In August, an NYPD spokesperson said Sikhs may wear turbans as long as they are dark blue and fit under their cap. Beards are reviewed on a case-by-case basis, the spokesperson said.

A large majority of the city’s 30,000 to 40,000 Sikhs live in Queens.

“New York City, which is home to such great diversity, should be more considerate and open to those communities that have decided to make this city as their own,” Harpreet Singh Toor, chair of public and external affairs at the Sikh Cultural Society.

A policy change would not only benefit Sikhs, but any member of a religion that requires head coverings or beards.

The petition also points to the fact that other forces throughout the country permit religious garb while serving.

“Sikhs can and have served as police officers successfully all over the world,” said Amardeep Singh, director of programs at the Sikh Coalition. “The NYPD needs to understand that its ban on Sikh service is both wrong and illegal.”

A bill, sponsored by Councilmember Mark Weprin, was passed by the city council last year that required employers, including the NYPD, to “accommodate religious practice, unless doing so would create undue hardship.”

The bill did not require the department to make any changes, though litigation remains a possibility, Singh said.

Assemblymember David Weprin also introduced a bill in Albany that would address uniform agencies allowing individuals to wear their religious attire.

Sikhs dispute NYPD policy banning beards, turbans


| brennison@queenscourier.com

THE COURIER/Photo by Billy Rennison

With police protecting gurdwaras throughout the city, Sikh worshippers replete with beard and turban will find no officers who look like them.

Police policy prohibits headdresses, preventing many practicing Sikhs from joining the force. Officers in the NYPD must also keep their beards short.

“For this past decade, especially since 9/11, [Sikhs] have been the target of insults, of hate crimes of misunderstandings, of discrimination, even along official channels of government,” said City Comptroller John Liu, who called for the NYPD to amend its policy.

Amardeep Singh, director of programs at the Sikh Coalition, pointed to other police departments around the country that allow officers freedom to wear religious clothing.

“The idea that [Sikhs] can’t be police officers in the neighborhoods that they grew up in New York City is utterly ridiculous,” he said.

Close followers of Sikhism do not trim their hair; the religion also requires members to don a turban.

“Until we have a Sikh employed in the NYPD with a beard and turban, we will not be really understood,” said Harpreet Singh Toor, media consultant for the Sikh Cultural Society in Richmond Hill. “It makes us feel like we are less of an American than anyone else.”

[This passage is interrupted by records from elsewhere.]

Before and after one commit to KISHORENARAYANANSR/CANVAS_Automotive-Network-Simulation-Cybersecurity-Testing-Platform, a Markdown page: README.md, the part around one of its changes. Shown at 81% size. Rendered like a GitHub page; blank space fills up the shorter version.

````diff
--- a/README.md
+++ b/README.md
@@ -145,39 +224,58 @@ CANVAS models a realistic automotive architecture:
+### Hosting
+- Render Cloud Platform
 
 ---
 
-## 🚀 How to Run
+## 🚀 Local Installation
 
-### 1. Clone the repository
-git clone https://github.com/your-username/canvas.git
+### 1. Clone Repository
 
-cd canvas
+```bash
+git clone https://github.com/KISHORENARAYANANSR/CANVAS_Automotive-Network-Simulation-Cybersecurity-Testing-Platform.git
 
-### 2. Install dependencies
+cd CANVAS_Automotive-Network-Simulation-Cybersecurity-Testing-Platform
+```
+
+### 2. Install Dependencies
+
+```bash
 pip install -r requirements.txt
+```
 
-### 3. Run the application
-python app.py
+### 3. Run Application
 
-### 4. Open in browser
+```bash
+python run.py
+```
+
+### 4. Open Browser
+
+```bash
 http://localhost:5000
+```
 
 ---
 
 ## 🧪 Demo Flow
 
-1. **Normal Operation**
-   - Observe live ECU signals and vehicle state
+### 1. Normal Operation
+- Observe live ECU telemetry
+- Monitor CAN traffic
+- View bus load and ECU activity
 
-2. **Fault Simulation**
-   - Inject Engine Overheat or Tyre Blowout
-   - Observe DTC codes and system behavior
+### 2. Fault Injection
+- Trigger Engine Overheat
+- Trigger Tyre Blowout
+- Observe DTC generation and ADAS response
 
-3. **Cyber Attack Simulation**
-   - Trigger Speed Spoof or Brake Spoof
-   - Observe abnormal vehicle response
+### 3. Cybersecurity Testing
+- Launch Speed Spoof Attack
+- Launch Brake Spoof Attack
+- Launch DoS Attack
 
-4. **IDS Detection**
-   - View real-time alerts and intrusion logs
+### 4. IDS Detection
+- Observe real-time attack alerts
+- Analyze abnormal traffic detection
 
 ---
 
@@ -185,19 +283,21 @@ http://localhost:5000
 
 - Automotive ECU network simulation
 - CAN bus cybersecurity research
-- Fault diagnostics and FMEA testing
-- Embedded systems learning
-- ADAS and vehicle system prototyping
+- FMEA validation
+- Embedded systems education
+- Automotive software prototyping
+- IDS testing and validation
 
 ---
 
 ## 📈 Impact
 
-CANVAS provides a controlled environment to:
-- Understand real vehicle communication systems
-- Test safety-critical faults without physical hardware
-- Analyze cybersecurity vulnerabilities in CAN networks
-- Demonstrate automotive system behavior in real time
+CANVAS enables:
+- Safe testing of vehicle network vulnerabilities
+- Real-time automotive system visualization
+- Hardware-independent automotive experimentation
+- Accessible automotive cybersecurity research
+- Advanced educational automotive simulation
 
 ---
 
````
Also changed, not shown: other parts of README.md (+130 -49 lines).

Until recently, Sikhs who were MTA employees were required to wear the logo on their headdresses — a policy that ended in June. Soldiers in the U.S. Army have received individual exemptions to wear a turban while serving.

“It’s very important that government itself, particularly law enforcement, is not excluding our community if we’re even going to make a dent in this larger public perception that turban equals terrorist,” said Singh.

Mayor Michael Bloomberg said approximately 19 Sikhs currently work for the police department, but for many who steadfastly practice the religion, that’s not an option, Liu said.

“Sikhs are forced to choose between a career and a religion,” he said.

An NYPD spokesperson said Sikhs may wear turbans as long as they are dark blue and fit under the their cap. Beards are reviewed on a case-by-case basis, the spokesperson said.

A bill, sponsored by Councilmember Mark Weprin, was passed by the city council last year that required employers, including the NYPD, to “accommodate religious practice, unless doing so would create undue hardship.”

The bill did not require the department to make any changes, though litigation remains a possibility, Singh said.

Weprin’s brother, Assemblymember David Weprin, also introduced a bill in Albany that would address uniform agencies allowing individuals to wear their religious attire.

Toor said he holds out hope that one day Sikhs will be able to serve and protect the mayor like he is protecting them.

“That’s the America we’re dreaming of,” he said.